(Dataset excerpts)

+ + + + +

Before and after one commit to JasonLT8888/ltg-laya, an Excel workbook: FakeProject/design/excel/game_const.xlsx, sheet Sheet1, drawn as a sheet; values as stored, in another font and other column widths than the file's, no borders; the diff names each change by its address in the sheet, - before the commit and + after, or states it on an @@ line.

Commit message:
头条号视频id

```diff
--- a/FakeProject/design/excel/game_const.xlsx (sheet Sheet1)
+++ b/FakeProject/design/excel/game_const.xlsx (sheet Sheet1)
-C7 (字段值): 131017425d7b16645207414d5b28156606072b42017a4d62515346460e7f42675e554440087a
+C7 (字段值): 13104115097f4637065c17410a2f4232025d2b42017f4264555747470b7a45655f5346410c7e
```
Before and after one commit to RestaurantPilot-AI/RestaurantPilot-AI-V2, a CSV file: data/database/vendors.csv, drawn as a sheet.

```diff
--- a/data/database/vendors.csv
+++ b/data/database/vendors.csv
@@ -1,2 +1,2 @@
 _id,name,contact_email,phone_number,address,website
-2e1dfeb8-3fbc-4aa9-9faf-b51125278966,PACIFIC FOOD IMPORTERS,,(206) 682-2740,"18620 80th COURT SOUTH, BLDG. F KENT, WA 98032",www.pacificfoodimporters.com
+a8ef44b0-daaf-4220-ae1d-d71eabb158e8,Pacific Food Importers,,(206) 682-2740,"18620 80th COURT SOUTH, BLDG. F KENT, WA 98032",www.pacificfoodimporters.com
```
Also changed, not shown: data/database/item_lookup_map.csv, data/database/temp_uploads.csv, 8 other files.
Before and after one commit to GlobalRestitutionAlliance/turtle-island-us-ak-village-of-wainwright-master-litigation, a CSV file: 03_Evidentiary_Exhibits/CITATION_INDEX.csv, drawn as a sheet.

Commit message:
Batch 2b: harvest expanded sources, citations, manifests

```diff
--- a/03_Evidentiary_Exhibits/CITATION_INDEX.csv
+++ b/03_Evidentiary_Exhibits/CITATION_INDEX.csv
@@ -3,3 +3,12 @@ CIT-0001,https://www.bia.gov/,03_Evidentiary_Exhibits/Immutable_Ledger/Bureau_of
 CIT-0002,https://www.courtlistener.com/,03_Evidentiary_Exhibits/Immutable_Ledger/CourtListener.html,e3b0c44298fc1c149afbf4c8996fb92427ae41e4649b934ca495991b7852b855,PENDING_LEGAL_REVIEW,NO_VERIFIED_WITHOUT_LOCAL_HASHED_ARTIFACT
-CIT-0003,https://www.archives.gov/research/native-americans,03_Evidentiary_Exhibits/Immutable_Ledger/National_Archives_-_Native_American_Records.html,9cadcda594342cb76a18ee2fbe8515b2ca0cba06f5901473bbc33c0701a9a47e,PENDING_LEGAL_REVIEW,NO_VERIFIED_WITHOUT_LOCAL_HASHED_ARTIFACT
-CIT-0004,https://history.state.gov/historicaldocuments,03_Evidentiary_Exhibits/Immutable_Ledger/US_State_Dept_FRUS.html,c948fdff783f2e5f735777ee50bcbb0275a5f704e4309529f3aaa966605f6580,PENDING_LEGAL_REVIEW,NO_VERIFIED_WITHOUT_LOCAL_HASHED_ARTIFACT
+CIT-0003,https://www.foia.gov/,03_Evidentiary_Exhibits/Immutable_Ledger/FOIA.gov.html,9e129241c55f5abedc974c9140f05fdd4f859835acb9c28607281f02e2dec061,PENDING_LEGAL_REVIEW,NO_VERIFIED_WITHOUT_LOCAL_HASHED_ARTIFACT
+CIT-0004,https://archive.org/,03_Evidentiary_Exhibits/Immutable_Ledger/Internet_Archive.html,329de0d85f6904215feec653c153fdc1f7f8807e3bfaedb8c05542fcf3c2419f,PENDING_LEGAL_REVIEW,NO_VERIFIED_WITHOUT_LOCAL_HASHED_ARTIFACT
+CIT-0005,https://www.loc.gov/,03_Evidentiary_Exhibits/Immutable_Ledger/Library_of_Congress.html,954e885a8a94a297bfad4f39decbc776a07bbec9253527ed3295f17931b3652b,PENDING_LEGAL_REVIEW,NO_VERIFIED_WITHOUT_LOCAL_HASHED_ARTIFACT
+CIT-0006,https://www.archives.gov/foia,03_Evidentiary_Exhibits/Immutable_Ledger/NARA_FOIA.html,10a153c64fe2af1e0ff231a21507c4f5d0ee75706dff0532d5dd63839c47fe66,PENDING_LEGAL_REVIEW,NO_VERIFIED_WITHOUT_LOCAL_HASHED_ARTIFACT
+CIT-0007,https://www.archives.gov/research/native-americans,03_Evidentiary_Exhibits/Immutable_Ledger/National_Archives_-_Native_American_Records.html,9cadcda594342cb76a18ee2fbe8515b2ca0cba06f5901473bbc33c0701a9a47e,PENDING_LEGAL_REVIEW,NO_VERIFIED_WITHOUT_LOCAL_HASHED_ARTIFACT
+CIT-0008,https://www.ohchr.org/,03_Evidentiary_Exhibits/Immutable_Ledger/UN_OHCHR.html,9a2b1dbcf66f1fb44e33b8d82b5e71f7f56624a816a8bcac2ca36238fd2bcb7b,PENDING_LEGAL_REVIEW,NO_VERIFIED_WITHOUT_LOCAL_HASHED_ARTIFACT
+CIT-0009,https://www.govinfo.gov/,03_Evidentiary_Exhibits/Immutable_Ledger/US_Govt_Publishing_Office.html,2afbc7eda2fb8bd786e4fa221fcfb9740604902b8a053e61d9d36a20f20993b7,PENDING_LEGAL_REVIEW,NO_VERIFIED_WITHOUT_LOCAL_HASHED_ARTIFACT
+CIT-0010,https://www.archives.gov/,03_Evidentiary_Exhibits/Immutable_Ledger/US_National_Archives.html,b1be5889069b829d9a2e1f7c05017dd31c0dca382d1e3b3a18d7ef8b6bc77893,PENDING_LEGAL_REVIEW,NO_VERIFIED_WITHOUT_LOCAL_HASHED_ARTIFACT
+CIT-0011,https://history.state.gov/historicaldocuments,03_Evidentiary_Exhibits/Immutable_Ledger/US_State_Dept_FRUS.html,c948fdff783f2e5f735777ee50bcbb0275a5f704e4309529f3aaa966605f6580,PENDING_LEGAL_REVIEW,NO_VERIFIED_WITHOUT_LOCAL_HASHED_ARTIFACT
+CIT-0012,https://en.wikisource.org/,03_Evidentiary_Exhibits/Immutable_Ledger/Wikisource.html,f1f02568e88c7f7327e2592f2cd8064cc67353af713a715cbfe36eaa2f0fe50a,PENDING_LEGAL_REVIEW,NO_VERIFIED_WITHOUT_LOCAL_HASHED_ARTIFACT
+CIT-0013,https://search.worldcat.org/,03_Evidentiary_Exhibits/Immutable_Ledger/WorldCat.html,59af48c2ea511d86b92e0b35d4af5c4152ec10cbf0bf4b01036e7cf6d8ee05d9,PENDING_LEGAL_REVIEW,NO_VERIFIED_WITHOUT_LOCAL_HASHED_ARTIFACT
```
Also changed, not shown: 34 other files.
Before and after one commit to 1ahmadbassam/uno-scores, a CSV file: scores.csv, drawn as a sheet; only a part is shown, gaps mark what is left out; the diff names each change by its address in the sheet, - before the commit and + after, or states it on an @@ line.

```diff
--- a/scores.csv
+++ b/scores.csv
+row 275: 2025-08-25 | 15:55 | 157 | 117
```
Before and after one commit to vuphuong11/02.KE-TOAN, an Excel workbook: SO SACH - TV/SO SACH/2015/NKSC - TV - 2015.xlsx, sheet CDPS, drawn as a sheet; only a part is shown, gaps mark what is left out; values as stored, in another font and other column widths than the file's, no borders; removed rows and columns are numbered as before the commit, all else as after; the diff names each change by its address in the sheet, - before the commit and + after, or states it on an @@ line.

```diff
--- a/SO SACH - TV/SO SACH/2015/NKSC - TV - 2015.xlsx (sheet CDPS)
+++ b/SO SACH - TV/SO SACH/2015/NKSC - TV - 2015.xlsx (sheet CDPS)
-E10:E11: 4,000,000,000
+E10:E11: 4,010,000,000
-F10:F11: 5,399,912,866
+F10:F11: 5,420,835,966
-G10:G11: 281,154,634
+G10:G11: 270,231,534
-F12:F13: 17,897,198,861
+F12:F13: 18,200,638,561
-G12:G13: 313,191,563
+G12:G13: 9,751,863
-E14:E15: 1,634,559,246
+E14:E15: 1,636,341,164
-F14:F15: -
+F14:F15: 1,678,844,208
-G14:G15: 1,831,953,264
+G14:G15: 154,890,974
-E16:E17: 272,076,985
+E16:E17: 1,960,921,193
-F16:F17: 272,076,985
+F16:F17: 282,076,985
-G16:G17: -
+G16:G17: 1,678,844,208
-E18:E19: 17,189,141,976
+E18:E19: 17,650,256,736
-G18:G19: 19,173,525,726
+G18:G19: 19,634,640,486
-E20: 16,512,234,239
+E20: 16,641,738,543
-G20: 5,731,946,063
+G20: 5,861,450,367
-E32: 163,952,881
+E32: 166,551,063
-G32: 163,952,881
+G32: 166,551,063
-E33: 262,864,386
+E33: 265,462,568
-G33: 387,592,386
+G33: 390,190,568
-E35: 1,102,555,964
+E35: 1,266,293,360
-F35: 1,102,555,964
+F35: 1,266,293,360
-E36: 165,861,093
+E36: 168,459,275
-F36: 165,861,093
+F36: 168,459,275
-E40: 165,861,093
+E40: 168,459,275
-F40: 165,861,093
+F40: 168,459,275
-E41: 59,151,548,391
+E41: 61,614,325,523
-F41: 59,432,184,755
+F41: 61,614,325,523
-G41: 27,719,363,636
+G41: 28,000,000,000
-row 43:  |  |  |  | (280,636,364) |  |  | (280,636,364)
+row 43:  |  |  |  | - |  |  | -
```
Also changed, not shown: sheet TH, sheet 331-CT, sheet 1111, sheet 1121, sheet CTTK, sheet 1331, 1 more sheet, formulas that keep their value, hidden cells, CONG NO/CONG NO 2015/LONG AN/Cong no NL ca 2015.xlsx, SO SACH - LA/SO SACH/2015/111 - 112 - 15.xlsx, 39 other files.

+ + + + +

# [Exercise]
Among the entries above, find every line holding "vendors" and copy it.

# [Written answer]
Before and after one commit to RestaurantPilot-AI/RestaurantPilot-AI-V2, a CSV file: data/database/vendors.csv, drawn as a sheet.
--- a/data/database/vendors.csv
+++ b/data/database/vendors.csv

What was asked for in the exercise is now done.